→ **YOUR INSTRUCTIONS**: The copy must match the data below line for line and contain no images.

→ **SUPPLIED MATERIAL**:

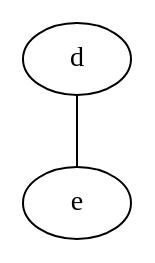
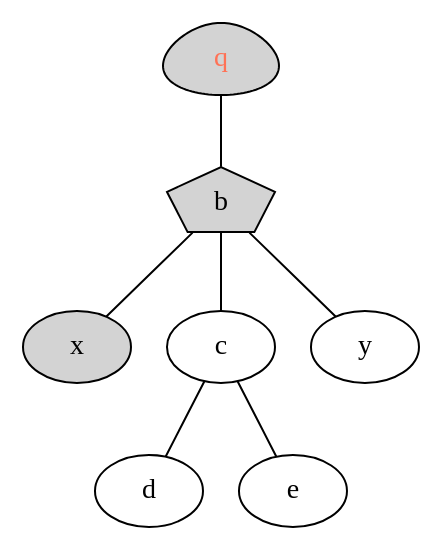
One commit to vmsreeram/algo-visualiser changed the diagram in pythons/file.dot. Above: the diagram before and after it, drawn with Graphviz. The commit also changed 2 other files, not shown here.

```diff
--- a/pythons/file.dot
+++ b/pythons/file.dot
@@ -1,13 +1,32 @@
 /*
 digraph my_graph {
     {
         node [margin=0 fontcolor=blue fontsize=32 width=0.5 shape=circle style=filled]
     }
    a -> {b c};
    x -> {c y};
    {b y} -> z;
    p -- q;
 } */
 graph my {
-    d -- e;
+    a -- b;
+    b -- x;
+    b -- c;
+    a [fontcolor=coral1 style = filled shape=egg label="q"]
+    b [style = filled shape=pentagon]
+    c -- {d e}
+    b -- y;
+    x [style=filled]
+    
 }
+/*digraph g {
+    a -- b;
+    b -- x;
+    b -- c;
+    a [fontcolor=forestgreen style = filled shape=egg label="q"]
+    b [style = filled shape=pentagon]
+    c -- {d e}
+    b -- y;
+    x [style=filled]
+    e [shape=diamond]
+}*/
```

→ **OUTPUT FOR THIS TASK**:
One commit to vmsreeram/algo-visualiser changed the diagram in pythons/file.dot. Above: the diagram before and after it, drawn with Graphviz. The commit also changed 2 other files, not shown here.

```diff
--- a/pythons/file.dot
+++ b/pythons/file.dot
@@ -1,13 +1,32 @@
 /*
 digraph my_graph {
     {
         node [margin=0 fontcolor=blue fontsize=32 width=0.5 shape=circle style=filled]
     }
    a -> {b c};
    x -> {c y};
    {b y} -> z;
    p -- q;
 } */
 graph my {
-    d -- e;
+    a -- b;
+    b -- x;
+    b -- c;
+    a [fontcolor=coral1 style = filled shape=egg label="q"]
+    b [style = filled shape=pentagon]
+    c -- {d e}
+    b -- y;
+    x [style=filled]
+    
 }
+/*digraph g {
+    a -- b;
+    b -- x;
+    b -- c;
+    a [fontcolor=forestgreen style = filled shape=egg label="q"]
+    b [style = filled shape=pentagon]
+    c -- {d e}
+    b -- y;
+    x [style=filled]
+    e [shape=diamond]
+}*/
```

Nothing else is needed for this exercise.